Records from a data collection
-- Opening Marker --
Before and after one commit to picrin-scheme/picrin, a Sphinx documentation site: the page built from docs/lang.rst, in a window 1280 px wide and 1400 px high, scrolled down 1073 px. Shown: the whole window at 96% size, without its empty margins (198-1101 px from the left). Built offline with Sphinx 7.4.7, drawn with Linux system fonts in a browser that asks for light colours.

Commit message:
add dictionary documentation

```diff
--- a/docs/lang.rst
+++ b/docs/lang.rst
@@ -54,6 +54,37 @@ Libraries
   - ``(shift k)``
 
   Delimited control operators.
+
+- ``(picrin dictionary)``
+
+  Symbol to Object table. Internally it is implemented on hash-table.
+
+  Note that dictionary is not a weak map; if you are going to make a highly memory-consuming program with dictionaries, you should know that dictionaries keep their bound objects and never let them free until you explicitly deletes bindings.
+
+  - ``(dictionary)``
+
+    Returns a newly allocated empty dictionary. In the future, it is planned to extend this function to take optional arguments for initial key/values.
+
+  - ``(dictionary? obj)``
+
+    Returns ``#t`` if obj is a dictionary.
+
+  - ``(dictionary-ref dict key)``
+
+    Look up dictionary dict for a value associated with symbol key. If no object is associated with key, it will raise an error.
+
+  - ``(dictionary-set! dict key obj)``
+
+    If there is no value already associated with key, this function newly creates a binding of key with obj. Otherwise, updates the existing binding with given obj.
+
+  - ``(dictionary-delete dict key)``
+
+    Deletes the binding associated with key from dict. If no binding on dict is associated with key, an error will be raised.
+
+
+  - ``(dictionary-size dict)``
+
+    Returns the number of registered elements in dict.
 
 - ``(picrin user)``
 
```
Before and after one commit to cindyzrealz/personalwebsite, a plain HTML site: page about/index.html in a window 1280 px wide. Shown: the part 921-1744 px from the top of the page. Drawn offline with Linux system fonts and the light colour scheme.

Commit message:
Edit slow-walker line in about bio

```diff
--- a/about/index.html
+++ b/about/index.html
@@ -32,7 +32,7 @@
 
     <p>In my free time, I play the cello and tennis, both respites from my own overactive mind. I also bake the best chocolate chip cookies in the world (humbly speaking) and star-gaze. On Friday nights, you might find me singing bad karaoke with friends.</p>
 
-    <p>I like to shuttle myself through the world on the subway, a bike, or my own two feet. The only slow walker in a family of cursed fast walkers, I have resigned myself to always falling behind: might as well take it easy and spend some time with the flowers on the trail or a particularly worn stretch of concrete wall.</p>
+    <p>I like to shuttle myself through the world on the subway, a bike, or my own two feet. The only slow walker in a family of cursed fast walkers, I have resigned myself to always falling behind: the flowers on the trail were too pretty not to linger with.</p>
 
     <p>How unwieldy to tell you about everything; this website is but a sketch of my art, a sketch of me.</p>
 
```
-- Closing Marker --
WORK TO COMPLETE » Go through the records above and count the lines with the word "function" in them. Answer with the number only.

SOLUTION TO THE EXERCISE » 2